That is, it will send every exploit in its database at the device in order to try and compromise it.
Say that the BOB 2000 router has a vulnerability in that its URL
/config/remoteConfigSettings does not implement any sort of authentication checks. As this page is only accessible from your local network, it is not normally vulnerable to internet based attacks.
However, after someone on your network has visited the malicious site, this could try every attack in its database to try and exploit the router at
192.168.1.254, including sending a POST request from the browser with the message body:
As this page is vulnerable, the request causes the WAN side of the router to be available for remote administration and disables the password authentication. The malicious website can report that a device was found to the attacker along with the internet IP for the attacker to log into later either manually, or more likely to add to an IP list for automated exploitation now that remote access is granted. The remote exploitation could include anything from altering DNS settings to an attacker controlled server for a future MITM attack, to malicious firmware updates to the router itself.
As well as checking for known vulnerabilities, the malicious script could also try regular router requests but authenticating with default or commonly used credentials.
Regarding @Ajedi32's comment about the Same Origin Policy - the scanner does not need the router to be in the same origin in order to fingerprint it. It uses a combination of IFrames and image tags to determine whether something and what was loaded and then matches these against known default IPs. From the author's site:
The scanner accesses a IFrame to perform a generic scan of the network
for known default router IP’s, once a connection has been made it then
passes the IP address and performs a lookup of routers/devices based
on that address. The reason I have decided to do this is because I
wanted the scanner to grab as many devices as possible because it will
be impossible to finger print everything.
Once a IP address has been found it passes this to the finger printing
function which uses a image object to make a connection to the device
to see if the finger printing graphic is there.
Via DNS Rebinding
Another possibility not discussed in the linked article is a DNS Rebinding attack. Say the IFrame trick detects something is running on
192.168.1.254 once the victim has visited
evil.example.com. The attacker's detection script then runs a server-side script to rebind the DNS of
192.168.1.254. As the DNS entry has a very short TTL, the browser requeries the name lookup and gets the router address.
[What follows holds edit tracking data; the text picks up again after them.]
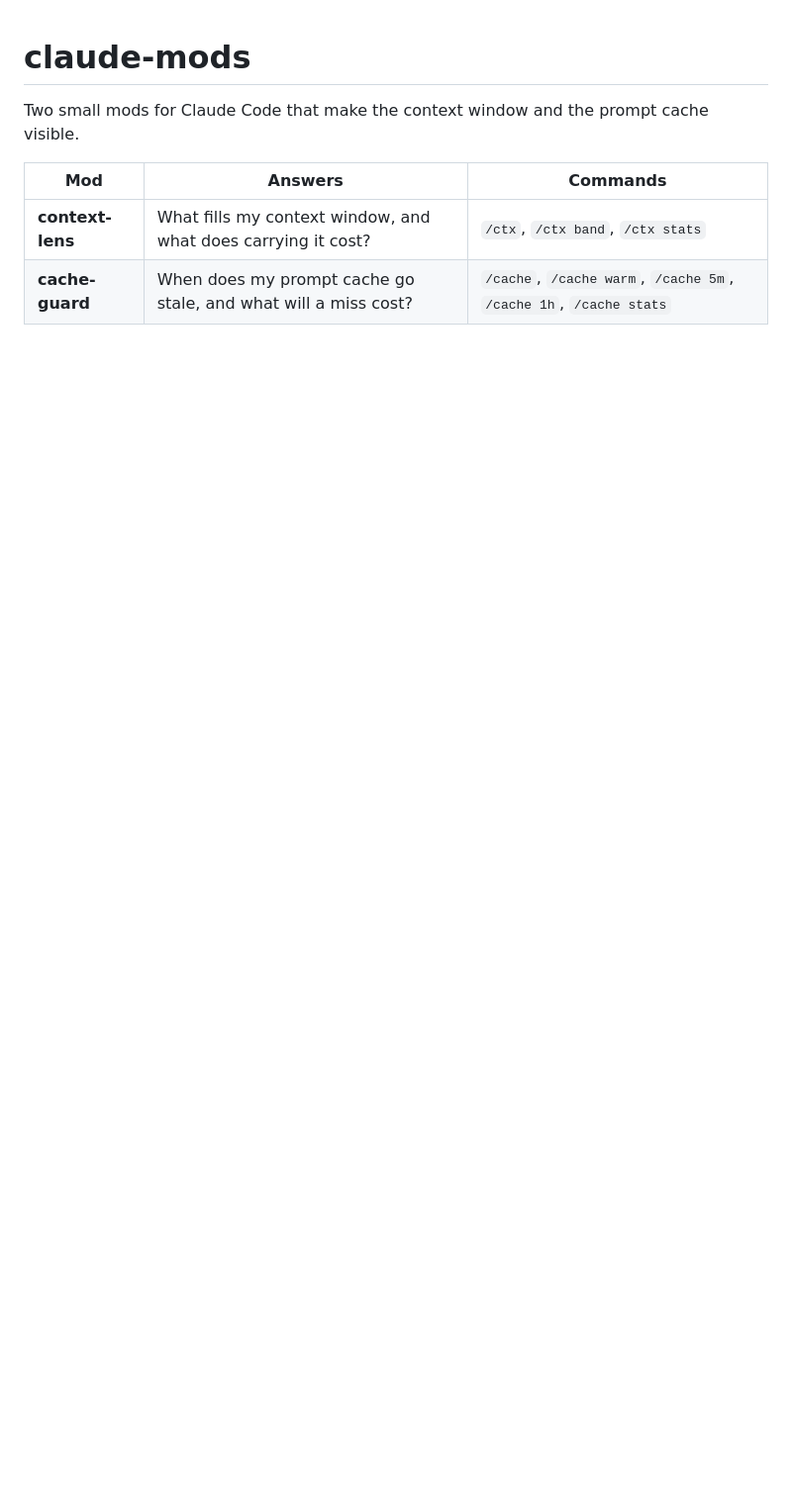
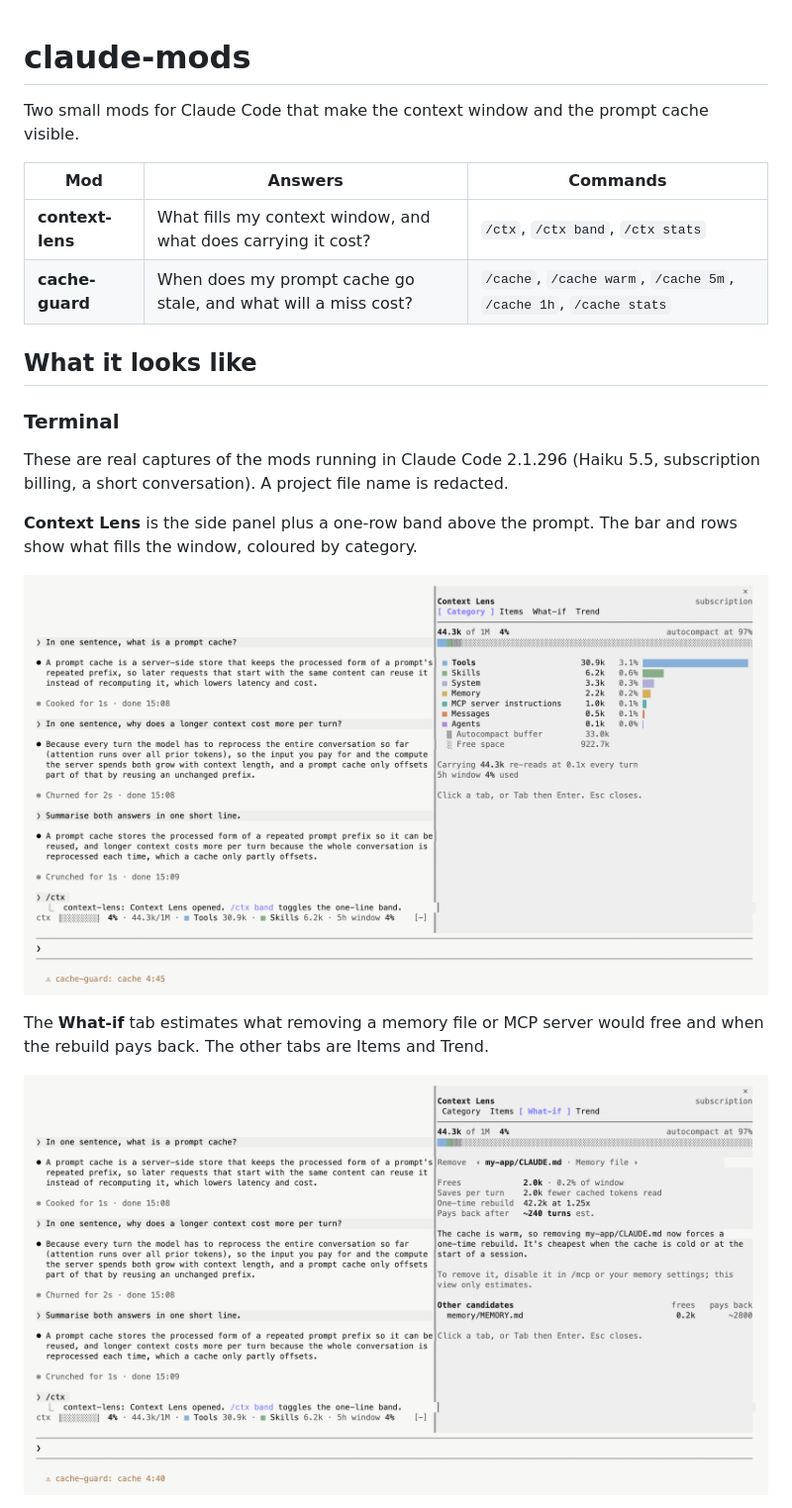
Before and after one commit to Rohitp/claude-mods, a Markdown page: README.md, the part around one of its changes. Shown at 99% size. Drawn GitHub-style; pictures changed too: docs/images/terminal-context-lens.png (added), docs/images/terminal-what-if.png (added); blank space fills up the shorter version.

Commit message:
README: add terminal screenshots and desktop design previews

```diff
--- a/README.md
+++ b/README.md
@@ -6,3 +6,18 @@ Two small mods for Claude Code that make the context window and the prompt cache
 |---|---|---|
 | **context-lens** | What fills my context window, and what does carrying it cost? | `/ctx`, `/ctx band`, `/ctx stats` |
 | **cache-guard** | When does my prompt cache go stale, and what will a miss cost? | `/cache`, `/cache warm`, `/cache 5m`, `/cache 1h`, `/cache stats` |
+
+## What it looks like
+
+### Terminal
+
+These are real captures of the mods running in Claude Code 2.1.296 (Haiku 5.5, subscription billing, a short conversation). A project file name is redacted.
+
+**Context Lens** is the side panel plus a one-row band above the prompt. The bar and rows show what fills the window, coloured by category.
+
+![Context Lens, Category tab](docs/images/terminal-context-lens.png)
+
+The **What-if** tab estimates what removing a memory file or MCP server would free and when the rebuild pays back. The other tabs are Items and Trend.
+
+![Context Lens, What-if tab](docs/images/terminal-what-if.png)
+
```
Also changed, not shown: other parts of README.md (+15 -0 lines), docs/images/desktop-cache-guard.jpg (added), docs/images/desktop-context-lens.jpg (added), docs/images/terminal-bands.png (added), docs/images/terminal-cache-guard.png (added).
As the router has default credentials setup, the malicious page can send AJAX requests to read and alter any content on the router's configuration page. This "bypasses" the same origin policy as the router now has the same origin as the malicious site (
This attack would count on the browser timely rechecking DNS. Most browsers have their own DNS cache outside of the Operating System's, and may cache for longer than TTL dictates, hindering this type of attack.